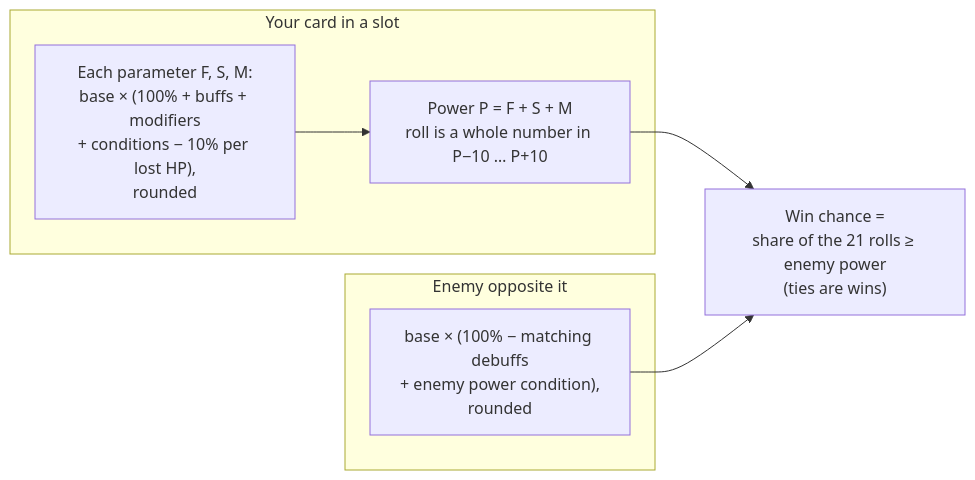
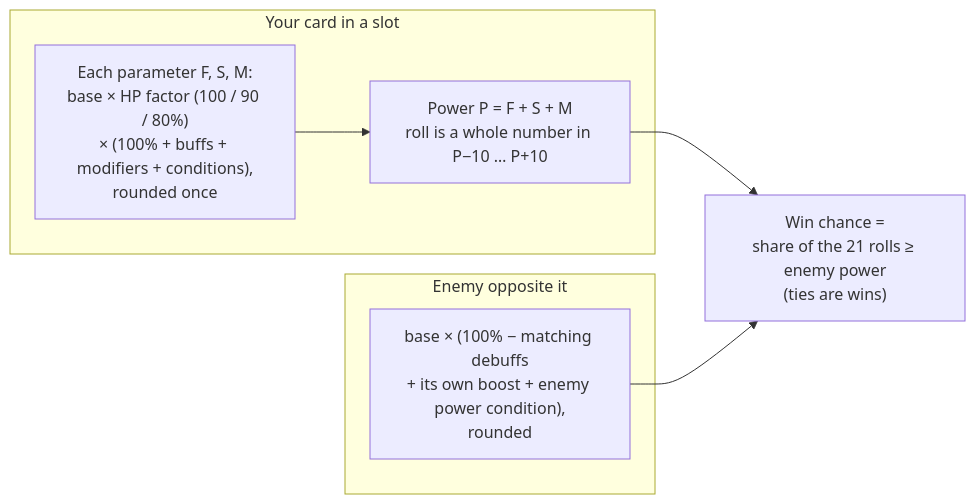
One commit to zobayer1/wowscardsolver changed the third of 3 diagrams in docs/SOLVER.md. Above: the diagram before and after it, drawn with Mermaid. The commit also changed other lines of this file and 20 other files, not shown here.

````diff
--- a/docs/SOLVER.md
+++ b/docs/SOLVER.md
@@ -68,10 +95,10 @@
 ```mermaid
 flowchart LR
     subgraph Card ["Your card in a slot"]
-        C1["Each parameter F, S, M:<br/>base × (100% + buffs + modifiers<br/>+ conditions − 10% per lost HP),<br/>rounded"] --> C2["Power P = F + S + M<br/>roll is a whole number in P−10 … P+10"]
+        C1["Each parameter F, S, M:<br/>base × HP factor (100 / 90 / 80%)<br/>× (100% + buffs + modifiers + conditions),<br/>rounded once"] --> C2["Power P = F + S + M<br/>roll is a whole number in P−10 … P+10"]
     end
     subgraph Enemy ["Enemy opposite it"]
-        E1["base × (100% − matching debuffs<br/>+ enemy power condition),<br/>rounded"]
+        E1["base × (100% − matching debuffs<br/>+ its own boost + enemy power condition),<br/>rounded"]
     end
     C2 & E1 --> W["Win chance =<br/>share of the 21 rolls ≥ enemy power<br/>(ties are wins)"]
 ```
````
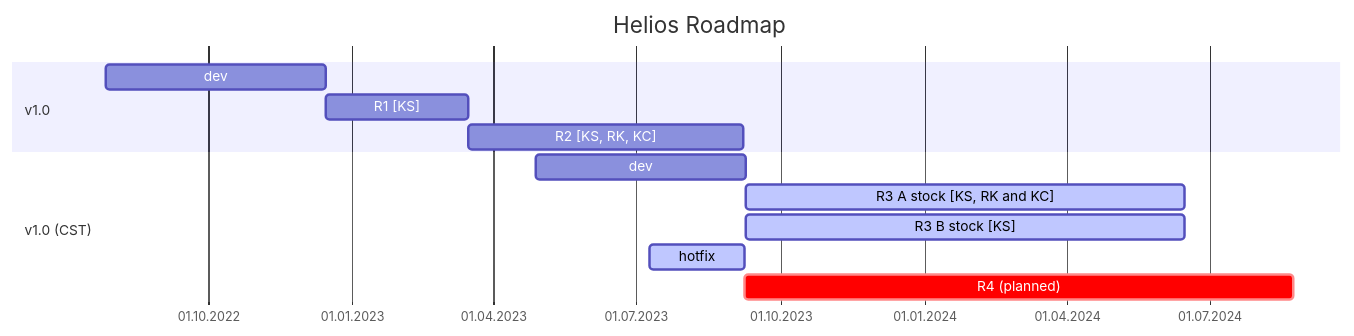
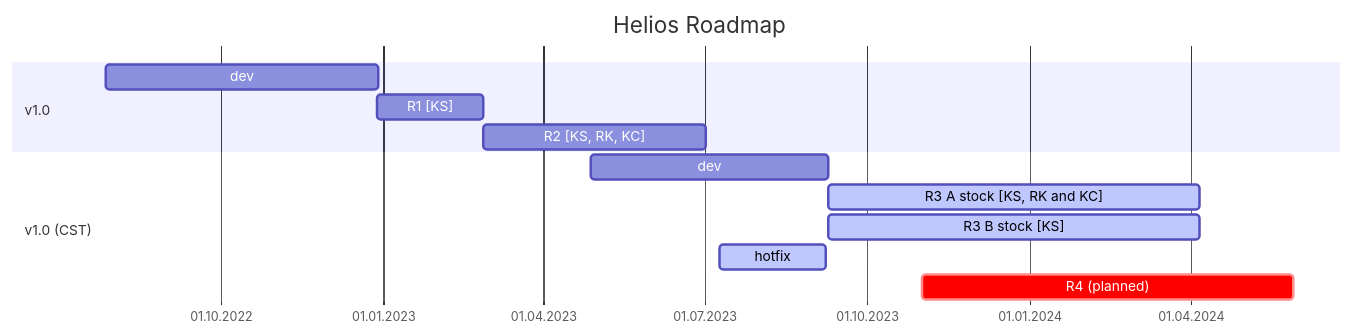
The diagram in content/0xcb-helios/infos/index.md (0xCB-dev/docs.keeb.supply), drawn with Mermaid before and after one commit. The commit also changed other lines of this file and 3 other files, not shown here.

````diff
--- a/content/0xcb-helios/infos/index.md
+++ b/content/0xcb-helios/infos/index.md
@@ -30,17 +30,20 @@
 ```mermaid
+
+
+
 gantt
     title Helios Roadmap
     todayMarker off
     dateFormat  YYYY-MM-DD
     axisFormat %d.%m.%Y
     section v1.0
-    dev                         :2022-07-28, 20w
-    R1 [KS]                     :13w
-    R2 [KS, RK, KC]             :25w
+    dev                         :2022-07-28, 22w
+    R1 [KS]                     :2022-12-28, 2023-02-26
+    R2 [KS, RK, KC]             :2023-02-26, 2023-07-02
     section v1.0 (CST)
-    dev                         :2023-04-28  , 2023-09-09
-    R3 A stock [KS, RK and KC]  :active,2023-09-09  , 40w
-    R3 B stock [KS]             :active,2023-09-09  , 40w
+    dev                         :2023-04-28 , 2023-09-09
+    R3 A stock [KS, RK and KC]  :active,2023-09-09  , 30w
+    R3 B stock [KS]             :active,2023-09-09  , 30w
     hotfix                      :active, 2023-07-10 , 60d
-    R4 (planned)                :crit,50w
+    R4 (planned)                :crit, 2023-11-01, 30w
 ```
````
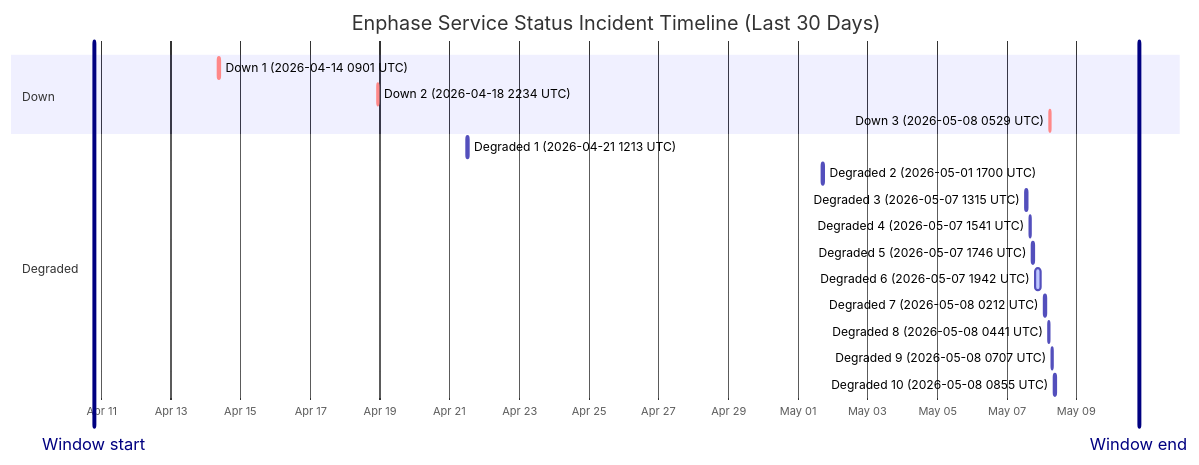
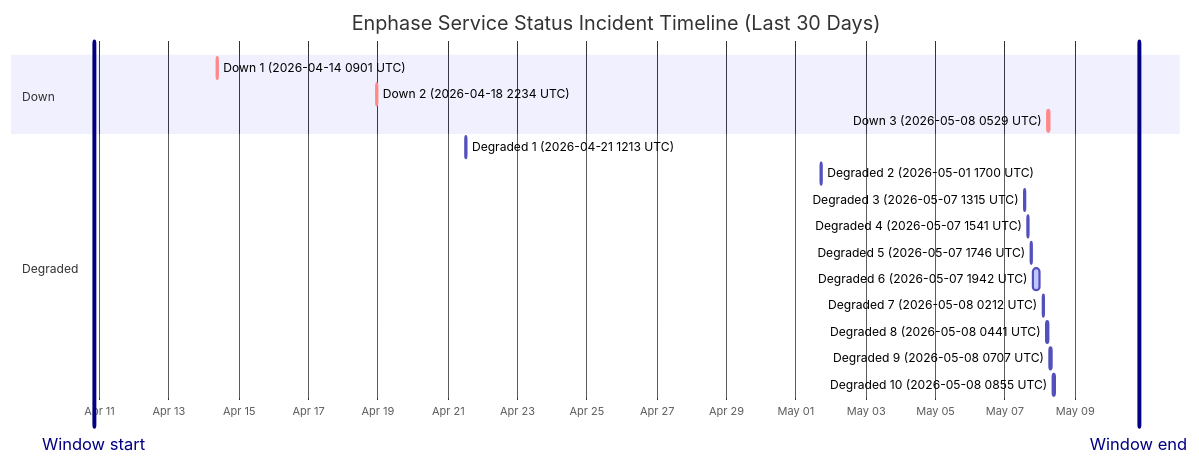
The diagram in wiki/Service-Status-History.md (barneyonline/ha-enphase-ev-charger), drawn with Mermaid before and after one commit. The commit also changed other lines of this file and 3 other files, not shown here.

````diff
--- a/wiki/Service-Status-History.md
+++ b/wiki/Service-Status-History.md
@@ -14,23 +14,23 @@
 ```mermaid
 gantt
     title Enphase Service Status Incident Timeline (Last 30 Days)
     dateFormat  YYYY-MM-DDTHH:mm:ss
     axisFormat  %b %d
-    Window start :vert, window-start, 2026-04-10T19:02:13, 0ms
-    Window end :vert, window-end, 2026-05-10T19:02:13, 0ms
+    Window start :vert, window-start, 2026-04-10T20:09:28, 0ms
+    Window end :vert, window-end, 2026-05-10T20:09:28, 0ms
     section Down
     Down 1 (2026-04-14 0901 UTC) :crit, down-1, 2026-04-14T09:01:13, 60m
     Down 2 (2026-04-18 2234 UTC) :crit, down-2, 2026-04-18T22:34:13, 60m
     Down 3 (2026-05-08 0529 UTC) :crit, down-3, 2026-05-08T05:29:47, 60m
     section Degraded
     Degraded 1 (2026-04-21 1213 UTC) :active, degraded-1, 2026-04-21T12:13:11, 60m
     Degraded 2 (2026-05-01 1700 UTC) :active, degraded-2, 2026-05-01T17:00:22, 60m
     Degraded 3 (2026-05-07 1315 UTC) :active, degraded-3, 2026-05-07T13:15:25, 60m
     Degraded 4 (2026-05-07 1541 UTC) :active, degraded-4, 2026-05-07T15:41:58, 60m
     Degraded 5 (2026-05-07 1746 UTC) :active, degraded-5, 2026-05-07T17:46:51, 60m
     Degraded 6 (2026-05-07 1942 UTC) :active, degraded-6, 2026-05-07T19:42:10, 249m
     Degraded 7 (2026-05-08 0212 UTC) :active, degraded-7, 2026-05-08T02:12:39, 60m
     Degraded 8 (2026-05-08 0441 UTC) :active, degraded-8, 2026-05-08T04:41:46, 60m
     Degraded 9 (2026-05-08 0707 UTC) :active, degraded-9, 2026-05-08T07:07:30, 60m
     Degraded 10 (2026-05-08 0855 UTC) :active, degraded-10, 2026-05-08T08:55:20, 88m
 ```
````
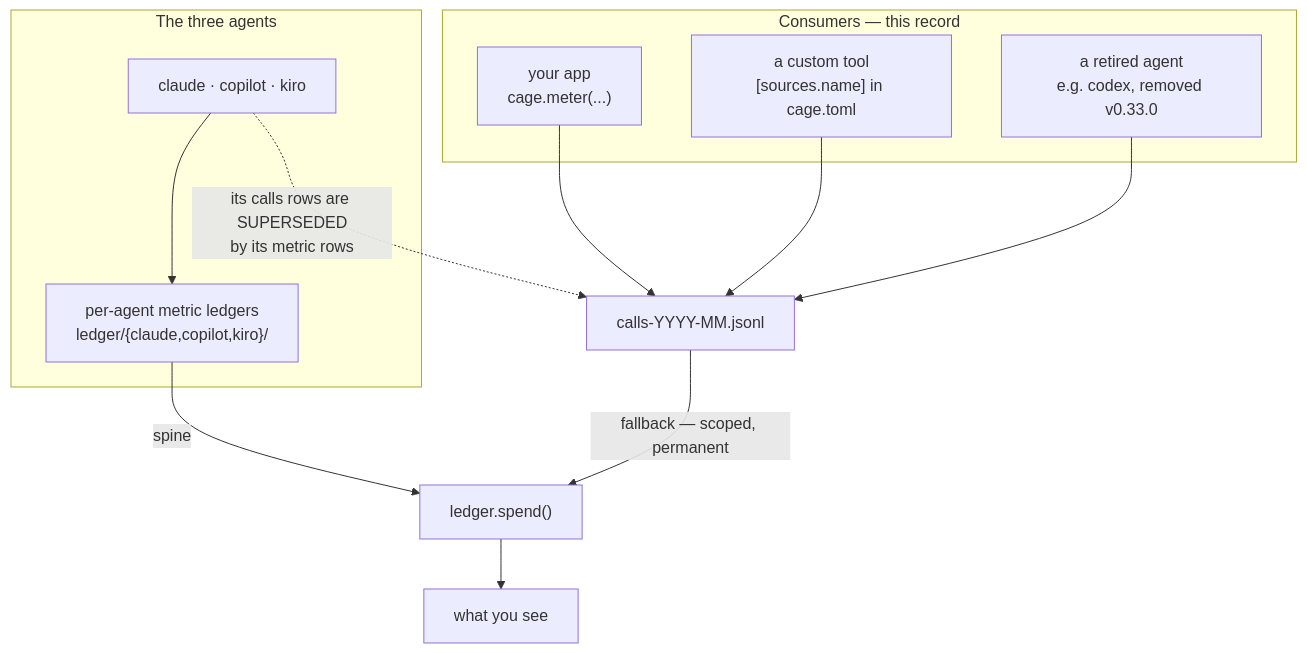
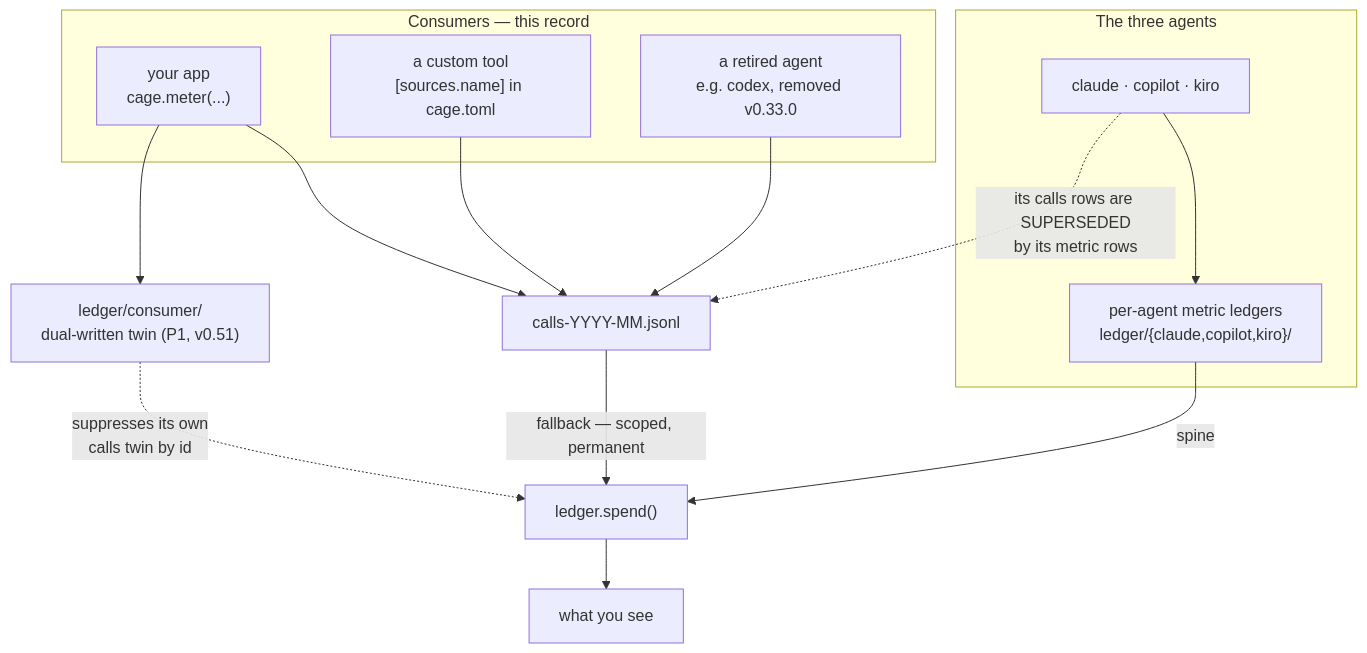
The diagram in docs/adr/0006_consumer.md (arpitarya/cage), drawn with Mermaid before and after one commit. The commit also changed other lines of this file and 99 other files, not shown here.

````diff
--- a/docs/adr/0006_consumer.md
+++ b/docs/adr/0006_consumer.md
@@ -38,18 +38,20 @@
 ```mermaid
 flowchart TD
     subgraph agents["The three agents"]
         A["claude · copilot · kiro"] --> M["per-agent metric ledgers<br/>ledger/{claude,copilot,kiro}/"]
     end
     subgraph cons["Consumers — this record"]
         L["your app<br/>cage.meter(...)"]
         C["a custom tool<br/>[sources.name] in cage.toml"]
         R["a retired agent<br/>e.g. codex, removed v0.33.0"]
     end
     L --> CA["calls-YYYY-MM.jsonl"]
+    L --> LC["ledger/consumer/<br/>dual-written twin (P1, v0.51)"]
     C --> CA
     R --> CA
     M -->|"spine"| SP["ledger.spend()"]
     CA -->|"fallback — scoped, permanent"| SP
+    LC -.->|"suppresses its own<br/>calls twin by id"| SP
     A -.->|"its calls rows are SUPERSEDED<br/>by its metric rows"| CA
     SP --> V["what you see"]
 ```
````
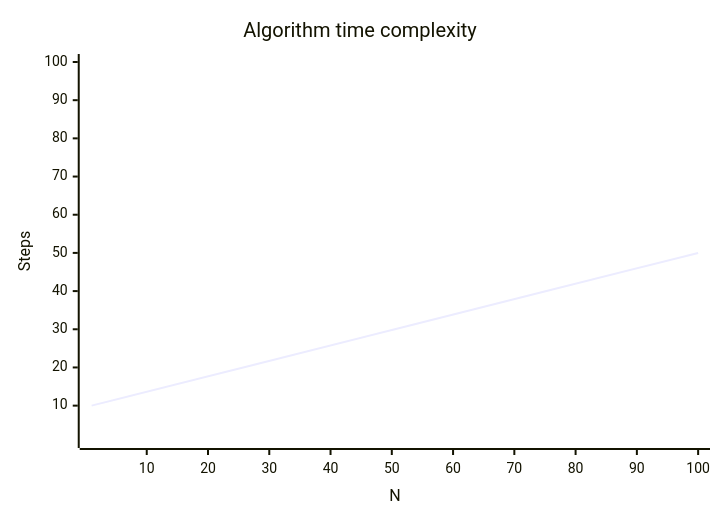
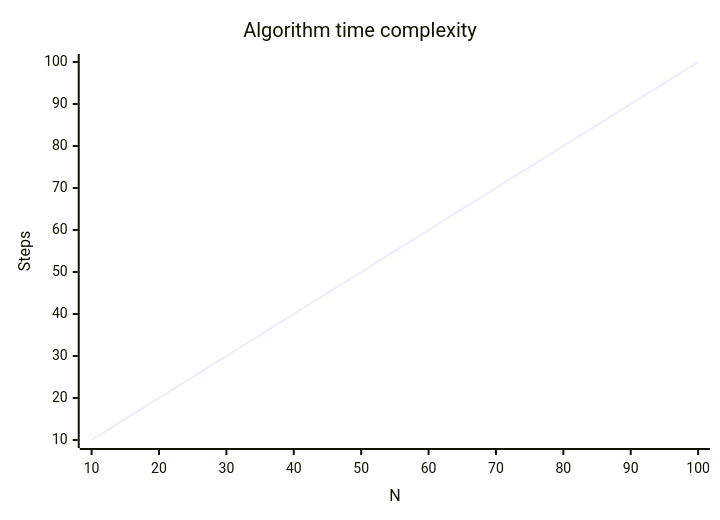
The diagram in content/03 - Resources/YouTube/"Algorithms and Data Structures Tutorial - Full Course for Beginners" by FreeCodeCamp.org.md (ALifeLivedFully-Domain/Notes.ALifeLivedFully.com), drawn with Mermaid before and after one commit.

````diff
--- a/content/03 - Resources/YouTube/"Algorithms and Data Structures Tutorial - Full Course for Beginners" by FreeCodeCamp.org.md
+++ b/content/03 - Resources/YouTube/"Algorithms and Data Structures Tutorial - Full Course for Beginners" by FreeCodeCamp.org.md
@@ -141,7 +141,7 @@
 ```mermaid
 xychart-beta
 title "Algorithm time complexity"
-x-axis "N" 1 --> 100
-y-axis "Steps" 1 --> 100
-line [10, 20, 30, 40, 50]
+x-axis "N" 10 --> 100
+y-axis "Steps" 10 --> 100
+line [10, 20, 30, 40, 50, 60, 70, 80, 90, 100]
 ```
````
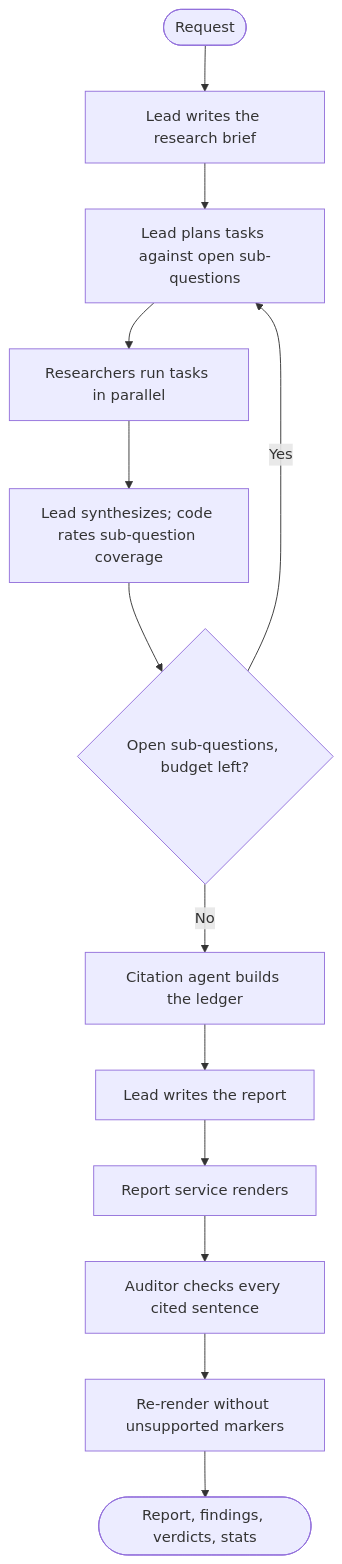
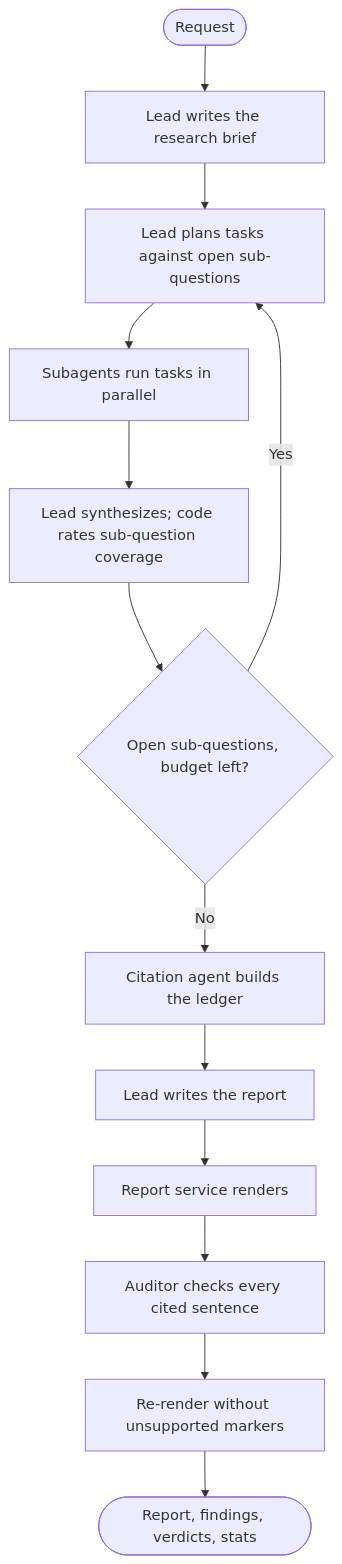
One commit to jolovicdev/shandu changed the second of 3 diagrams in ARCH.md. Above: the diagram before and after it, drawn with Mermaid. The commit also changed other lines of this file and 1 other file, not shown here.

First line of the commit message:
Describe subagents, provider stops, and the research budget in the docs

````diff
--- a/ARCH.md
+++ b/ARCH.md
@@ -35,15 +35,15 @@
 ```mermaid
 flowchart TD
     start([Request]) --> brief[Lead writes the research brief]
     brief --> plan[Lead plans tasks against open sub-questions]
-    plan --> tasks[Researchers run tasks in parallel]
+    plan --> tasks[Subagents run tasks in parallel]
     tasks --> synth[Lead synthesizes; code rates sub-question coverage]
     synth --> decision{Open sub-questions, budget left?}
     decision -->|Yes| plan
     decision -->|No| ledger[Citation agent builds the ledger]
     ledger --> write[Lead writes the report]
     write --> render[Report service renders]
     render --> check[Auditor checks every cited sentence]
     check --> rerender[Re-render without unsupported markers]
     rerender --> done([Report, findings, verdicts, stats])
 ```
````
※
* WHAT THE EXERCISE ASKS
Reproduce each line from the records that contains the word "Above".

* RESULT
One commit to zobayer1/wowscardsolver changed the third of 3 diagrams in docs/SOLVER.md. Above: the diagram before and after it, drawn with Mermaid. The commit also changed other lines of this file and 20 other files, not shown here.
One commit to jolovicdev/shandu changed the second of 3 diagrams in ARCH.md. Above: the diagram before and after it, drawn with Mermaid. The commit also changed other lines of this file and 1 other file, not shown here.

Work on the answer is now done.